- Heart attacks,
- Unstable angina,
- Cardiovascular death, and
- Non-cardiovascular death.
The results of the CARES trial suggested that people who took Uloric rather than Zyloprim were more likely to suffer a fatal heart attack or other heart condition.6 However, the number of people who suffered a nonfatal heart attack was similar between the two gout medications:
|Uloric (3,098 (100%))||Zyloprim (3,092 (100%))|
|Cardiovascular death||134 (4.3%)||100 (3.2%)|
|Nonfatal Heart Attack||111 (3.6)||118 (3.8)|
|Total deaths||243 (7.8)||199 (6.4)|
3. FDA’s reaction to trial results
When the FDA learned of the results of the CARES trial, they upgraded Uloric’s warning label and issued a safety announcement about the drug’s increased risks of causing a cardiovascular event.
The safety announcement told people taking Uloric to be on the alert for the signs of a severe cardiovascular event like a heart attack, including:
- Difficulty breathing,
- Sudden chest pain or pressure, particularly if it spreads to the shoulder or upper back, and
The updated warning label for Uloric included a boxed warning for fatal heart attacks and cardiovascular death.8 It also narrowed the approved use of Uloric to patients who had already tried Zyloprim and who either did not respond to it or had suffered one of Zyloprim’s side effects.
4. Risks and symptoms of a heart attack

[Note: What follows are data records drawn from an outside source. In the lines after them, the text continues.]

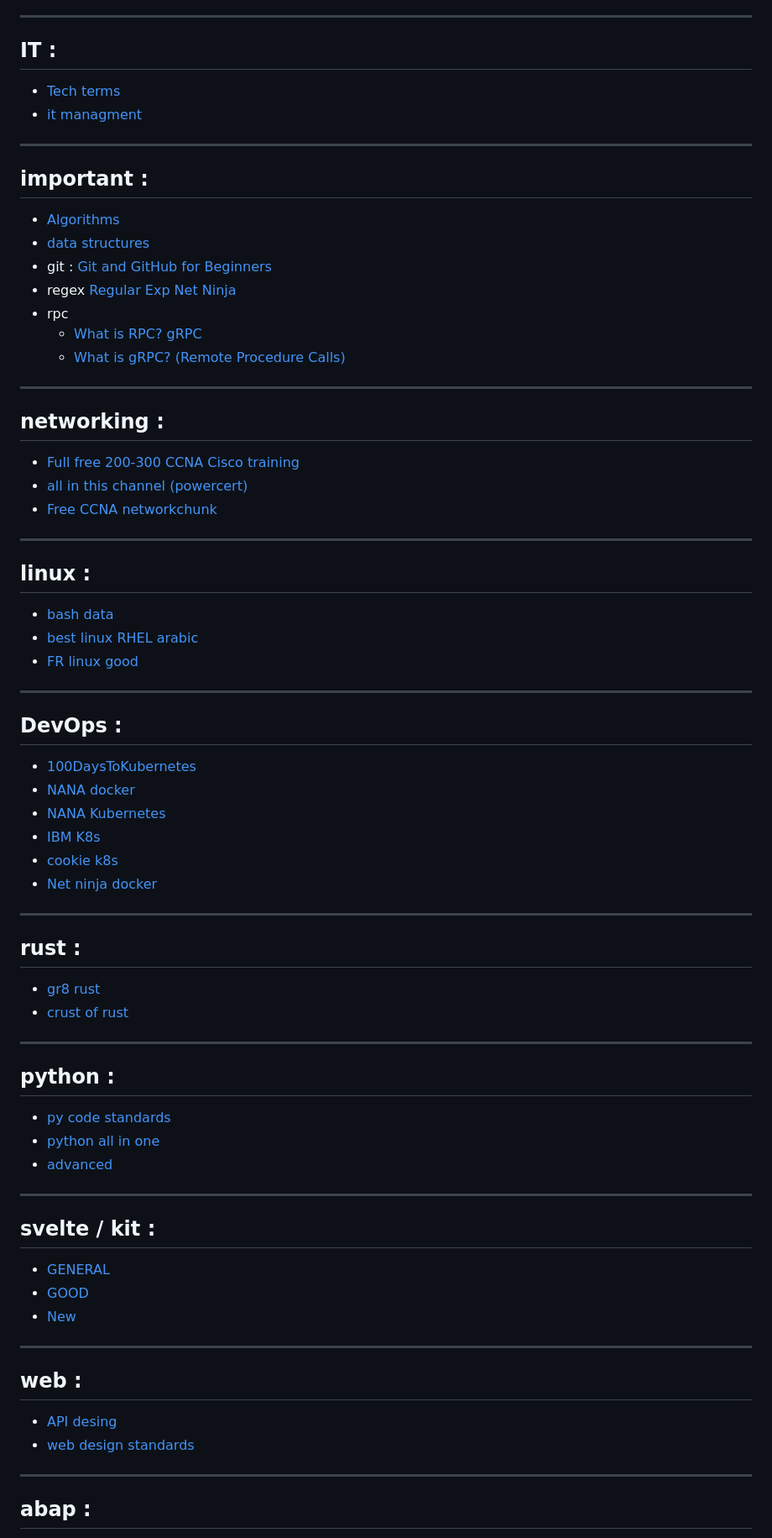
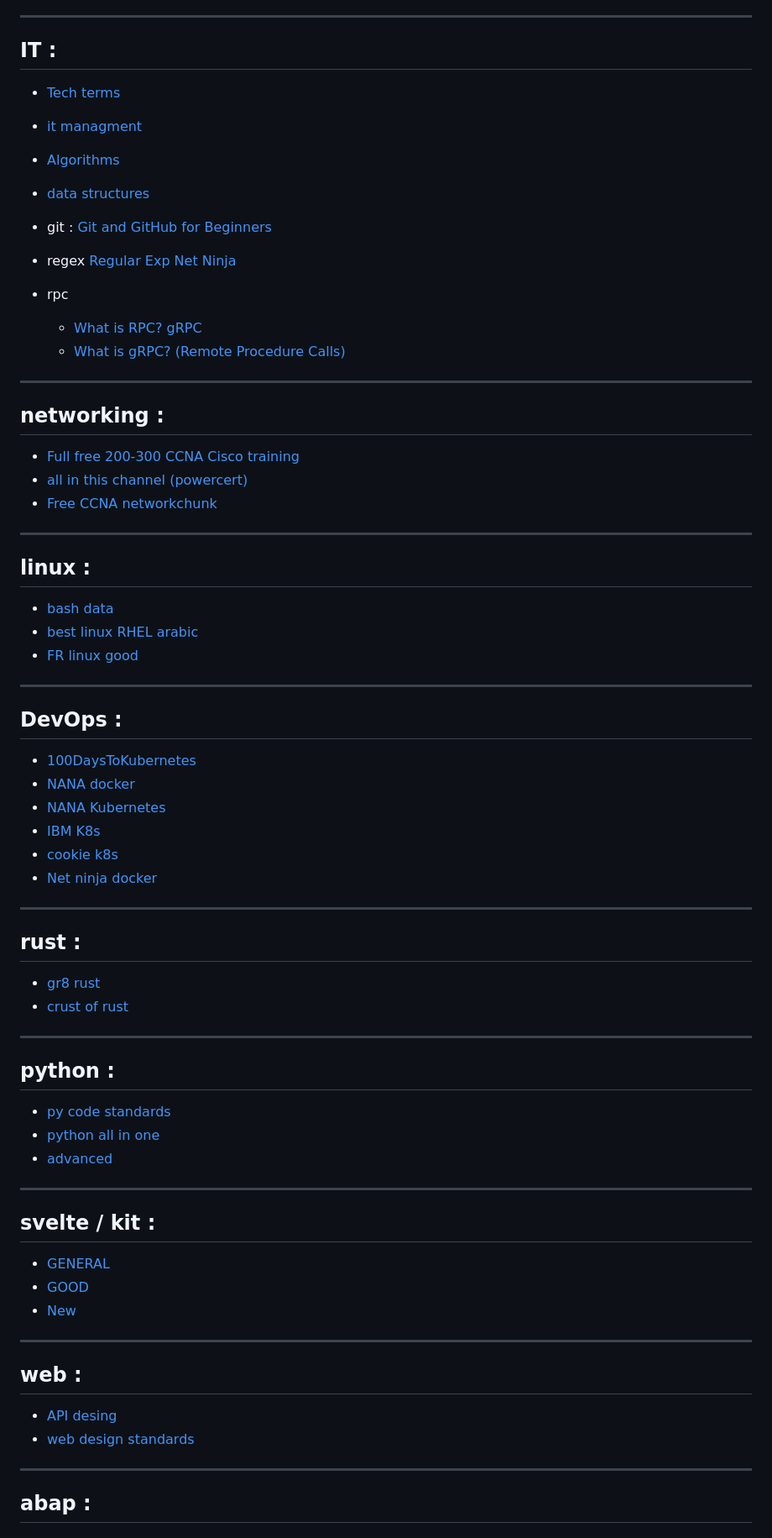
Before and after one commit to Mehdi-YC/postinstall, a Markdown page: docs/0 - stack/0- design pattenrs _ standards.md, the part around one of its changes. Shown at 84% size. Rendered like a GitHub page.

```diff
--- a/docs/0 - stack/0- design pattenrs _ standards.md
+++ b/docs/0 - stack/0- design pattenrs _ standards.md
@@ -22,56 +18,85 @@ created: 2023-03-28 11:16:43Z
 - [big companies Examples](https://www.youtube.com/watch?v=Tu-hZ6lqNtY&list=PLI9W87-Dqn7j_x6QtR6sUjycJR7nQLBqT&index=3)
-___
+
+* * *
+
 ## IT :
+
 - [Tech terms](https://www.youtube.com/@TechTermsDG/videos)
+
 - [it managment](https://www.youtube.com/watch?v=-lU_3BOxuZ4&list=PL-ggE-fPIdy6nf7r2ScLiSo7y1tiqZlQW)
-___
-## important :
+
 - [Algorithms](https://www.youtube.com/watch?v=mB5HXBb_HY8&list=PLDN4rrl48XKpZkf03iYFl-O29szjTrs_O&index=34)
+
 - [data structures](https://www.youtube.com/watch?v=Qmt0QwzEmh0&list=PLDV1Zeh2NRsB6SWUrDFW2RmDotAfPbeHu)
+
 - git : [Git and GitHub for Beginners](https://www.youtube.com/watch?v=RGOj5yH7evk)
+
 - regex [Regular Exp Net Ninja](https://www.youtube.com/watch?v=r6I-Ahc0HB4&list=PL4cUxeGkcC9g6m_6Sld9Q4jzqdqHd2HiD)
+
 - rpc
-	- [What is RPC? gRPC](https://www.youtube.com/watch?v=gnchfOojMk4)
-	- [What is gRPC? (Remote Procedure Calls)](https://www.youtube.com/watch?v=hVrwuMnCtok)
-___
+
+    - [What is RPC? gRPC](https://www.youtube.com/watch?v=gnchfOojMk4)
+    - [What is gRPC? (Remote Procedure Calls)](https://www.youtube.com/watch?v=hVrwuMnCtok)
+
+* * *
+
 ## networking :
 
 - [Full free 200-300 CCNA Cisco training](https://www.youtube.com/playlist?list=PLh94XVT4dq02frQRRZBHzvj2hwuhzSByN)
 - [all in this channel (powercert)](https://www.youtube.com/@PowerCertAnimatedVideos)
 - [Free CCNA networkchunk](https://www.youtube.com/watch?v=S7MNX_UD7vY&list=PLIhvC56v63IJVXv0GJcl9vO5Z6znCVb1P)
-___
+
+* * *
+
 ## linux :
+
 - [bash data](https://www.youtube.com/watch?v=kyaTtJRjMCU&list=PLdfA2CrAqQ5kB8iSbm5FB1ADVdBeOzVqZ)
 - [best linux RHEL arabic](https://www.youtube.com/watch?v=oD5Y4Gzr6vw&list=PLy1Fx2HfcmWBpD_PI4AQpjeDK5-5q6TG7)
 - [FR linux good](https://www.youtube.com/watch?v=py1E14pXfAM&list=PLrSOXFDHBtfHKxuz6NySItyf4iSEcTw97)
----
+
+* * *
+
 ## DevOps :
+
 - [100DaysToKubernetes](https://www.youtube.com/playlist?list=PLWnens-FYbIpUpmiiNYfkqTZQUYppGMFV)
 - [NANA docker](https://www.youtube.com/watch?v=jPdIRX6q4jA&list=PLy7NrYWoggjwPggqtFsI_zMAwvG0SqYCb)
 - [NANA Kubernetes](https://www.youtube.com/watch?v=VnvRFRk_51k&list=PLy7NrYWoggjziYQIDorlXjTvvwweTYoNC)
 - [IBM K8s](https://www.youtube.com/watch?v=2vMEQ5zs1ko&list=PLOspHqNVtKABAVX4azqPIu6UfsPzSu2YN)
 - [cookie k8s](https://www.youtube.com/watch?v=NChhdOZV4sY&list=PLP0aqyZ5GFdk8dwNnBd77rWnsTCmP9wdE)
 - [Net ninja docker](https://www.youtube.com/watch?v=31ieHmcTUOk&list=PL4cUxeGkcC9hxjeEtdHFNYMtCpjNBm3h7)
-___
-## rust  :
+
+* * *
+
+## rust :
+
 - [gr8 rust](https://www.youtube.com/playlist?list=PLJbE2Yu2zumDF6BX6_RdPisRVHgzV02NW)
 - [crust of rust](https://www.youtube.com/playlist?list=PLqbS7AVVErFiWDOAVrPt7aYmnuuOLYvOa)
-___
+
+* * *
+
 ## python :
+
 - [py code standards](https://www.youtube.com/watch?v=U2vDWc5sce0)
- - [python all in one](https://www.youtube.com/playlist?list=PL-osiE80TeTt2d9bfVyTiXJA-UTHn6WwU)
- - [advanced](https://www.youtube.com/@mCoding)
-___
+- [python all in one](https://www.youtube.com/playlist?list=PL-osiE80TeTt2d9bfVyTiXJA-UTHn6WwU)
+- [advanced](https://www.youtube.com/@mCoding)
+
+* * *
+
 ## svelte / kit :
+
 - [GENERAL](https://www.youtube.com/watch?v=K1Tya6ovVOI&list=PL1fJTPeldj0cD7Yfsrxio6WXHdL-g3AYc)
 - [GOOD](https://www.youtube.com/watch?v=EQy-AYhZIlE&list=PLq30BP0TIcqXP149TyFMfRhnMT6T5--e5)
 - [New](https://www.youtube.com/watch?v=ygtbuexDHxE&list=PLm_Qt4aKpfKjf77S8UD79Ockhwp_699Ms)
 
----
+* * *
+
 ## web :
+
 - [API desing](https://www.youtube.com/watch?v=9Ng00IlBCtw&list=PL9XzOCngAkqs4m0XdULJu_78nM3Ok3Q65)
-- [ web design standards](https://www.youtube.com/watch?v=uS9wnNsamzA)
-___
+- [web design standards](https://www.youtube.com/watch?v=uS9wnNsamzA)
+
+* * *
+
 ## abap :
 
 - [Almost everything about abap](https://www.youtube.com/@just2shareji/playlists)
```
Also changed, not shown: other parts of docs/0 - stack/0- design pattenrs _ standards.md (+44 -29 lines).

Heart attacks are some of the most severe heart conditions that you can ever suffer. They involve a loss of blood flow to one of the chambers in the heart. The loss of blood flow can damage the tissues in the heart and cause a cardiac arrest – where the heart stops working, completely. Without immediate medical care, a heart attack can be fatal.
The symptoms of a heart attack include:
- Pressure or pain the chest, which can travel to the shoulder, back, arm, neck, or jaw,
- Trouble breathing,
- Nausea, and
- Lightheadedness or feeling faint.
Approximately one in ten heart attacks are fatal. The heart damage sustained during a heart attack, however, can drastically reduce a victim’s life expectancy.
People who have suffered a heart attack from Uloric may be entitled to compensation. Lawsuits are being filed against Uloric’s manufacturer, Takeda Pharmaceutical Co., for failing to warn doctors and patients of the risks of a heart attack that come with taking Uloric. These Uloric lawsuits aim to recover compensation for the losses suffered by victims, including for their:
- Medical expenses,
- Lost wages,
- Reduced earning capacity in the future,
- Physical pain,
- Mental and emotional suffering, and
- Their family’s loss of consortium and companionship.
Many of these lawsuits are wrongful death claims, brought on behalf of a deceased victim by their family.
The defective drug lawyers at the Shouse Law Office can help you file a lawsuit if you have taken Uloric and suffered a heart attack. Call them at soon: The statute of limitations for these claims is running.
- FDA Approval Letter for Uloric – 2009.
- FDA Warning Label for Uloric – 2009.
- See note 1.
- See note 1.
- Cardiovascular Safety of Febuxostat and Allopurinol in Participants With Gout and Cardiovascular Comorbidities.
- See note 5. See also Choi H, Neogi T, Stamp L, Dalbeth N, Terkeltaub R, “New Perspectives in Rheumatology: Implications of the Cardiovascular Safety of Febuxostat and Allopurinol in Patients With Gout and Cardiovascular Morbidities Trial and the Associated Food and Drug Administration Public Safety Alert,” Arthritis Rheumatology 70(11):1702-9 (November 2018).
- FDA Drug Safety Communication, “FDA adds Boxed Warning for increased risk of death with gout medicine Uloric (febuxostat),” (February 21, 2019).
- FDA Warning Label for Uloric – 2019.